──── 2 mins#CLI

Last Updated: February 23, 2021

This post is part of the Nifty Command Lines series.

The rename command allows you rename multiple files at once. It makes complex operations like lowercasing accessible with a single line. For simpler operations, like changing extensions from .PNG to .png, I usually reach for the action in macOS Finder.

How does rename work?

It lets you use regular expressions to batch-rename files. It looks like this:
rename -f '[regex]' [files]

Dry run

You want to remember the -n or --dry-run option. It shows you what the resulting files will be without affecting them.

Example: Replace double dashes with single ones.

~/Export ❯❯❯ rename -f 's/--/-/' * -n
'Example--1.png' would be renamed to 'Example-1.png'
'Example--2.png' would be renamed to 'Example-2.png'
'Example--3.png' would be renamed to 'Example-3.png'
'Example--4.png' would be renamed to 'Example-4.png'

The * in the command above means “all files in the current folder.” You can use glob patterns to target specific files.

To rename only .txt files, you’d write rename -f '[regex]' *.txt

Regular expressions

You write your regexes like this s/[old]/[new]/ or y/[old]/[new]/ without the square brackets.

s/ regexes are used for 1-to-1 character replacement, while y/ regexes are for complex replacements involving ranges1. Here are some general examples.

Replacing dashes with underscores: rename -f 's/-/_/' *

It gets really powerful when you can work on character ranges:

  • rename -f 'y/a-z/A-Z/' * turns all lowercase into uppercase.
  • rename -f 'y/A-Z/a-z/' * turns all uppercase into lowercase.

Real-world examples

Turn filenames into URL-friendly “slugs” 🐌:
rename -f 'y/A-Z /a-z-/' *

Remove the last 𝒙 characters in a filename and replace them:
rename 's/.{𝒙}$/replacement/' *

Remove the 34 random characters that Notion’s exporter adds to Markdown files:
rename 's/.{36}$/.md/' *.md

Installation

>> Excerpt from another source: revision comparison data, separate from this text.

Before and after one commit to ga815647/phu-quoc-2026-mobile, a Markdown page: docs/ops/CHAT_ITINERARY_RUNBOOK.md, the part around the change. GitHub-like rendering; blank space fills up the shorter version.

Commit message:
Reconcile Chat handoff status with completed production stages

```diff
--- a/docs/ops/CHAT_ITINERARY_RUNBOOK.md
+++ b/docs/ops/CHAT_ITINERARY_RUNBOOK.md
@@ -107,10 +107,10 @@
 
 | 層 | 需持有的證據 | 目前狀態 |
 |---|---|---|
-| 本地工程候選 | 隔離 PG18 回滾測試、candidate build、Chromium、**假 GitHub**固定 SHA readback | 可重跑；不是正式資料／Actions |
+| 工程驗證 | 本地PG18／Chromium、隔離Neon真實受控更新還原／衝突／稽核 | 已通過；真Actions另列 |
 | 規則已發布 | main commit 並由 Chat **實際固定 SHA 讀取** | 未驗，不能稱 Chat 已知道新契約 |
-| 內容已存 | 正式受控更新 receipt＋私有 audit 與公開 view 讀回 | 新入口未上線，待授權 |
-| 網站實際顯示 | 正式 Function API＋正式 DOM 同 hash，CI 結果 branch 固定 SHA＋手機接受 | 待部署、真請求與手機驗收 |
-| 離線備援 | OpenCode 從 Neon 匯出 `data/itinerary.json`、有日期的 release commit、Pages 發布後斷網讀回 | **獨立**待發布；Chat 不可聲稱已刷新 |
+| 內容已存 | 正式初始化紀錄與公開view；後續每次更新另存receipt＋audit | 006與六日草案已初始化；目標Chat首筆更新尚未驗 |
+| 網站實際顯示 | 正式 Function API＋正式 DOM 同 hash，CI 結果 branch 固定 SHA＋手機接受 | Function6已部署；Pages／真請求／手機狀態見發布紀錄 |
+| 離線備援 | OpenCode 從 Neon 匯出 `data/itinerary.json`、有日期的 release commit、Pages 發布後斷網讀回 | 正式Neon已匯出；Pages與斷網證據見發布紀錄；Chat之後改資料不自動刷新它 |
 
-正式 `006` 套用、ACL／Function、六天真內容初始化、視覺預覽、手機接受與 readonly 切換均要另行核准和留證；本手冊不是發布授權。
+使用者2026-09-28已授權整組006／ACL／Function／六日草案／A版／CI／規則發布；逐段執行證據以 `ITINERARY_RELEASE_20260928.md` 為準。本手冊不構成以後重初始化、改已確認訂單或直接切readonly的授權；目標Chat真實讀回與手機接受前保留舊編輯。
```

Install it with Homebrew or apt-get: brew install rename or apt-get install rename.


  1. If you want to dig into these (I never did), know that they’re Perl regexes.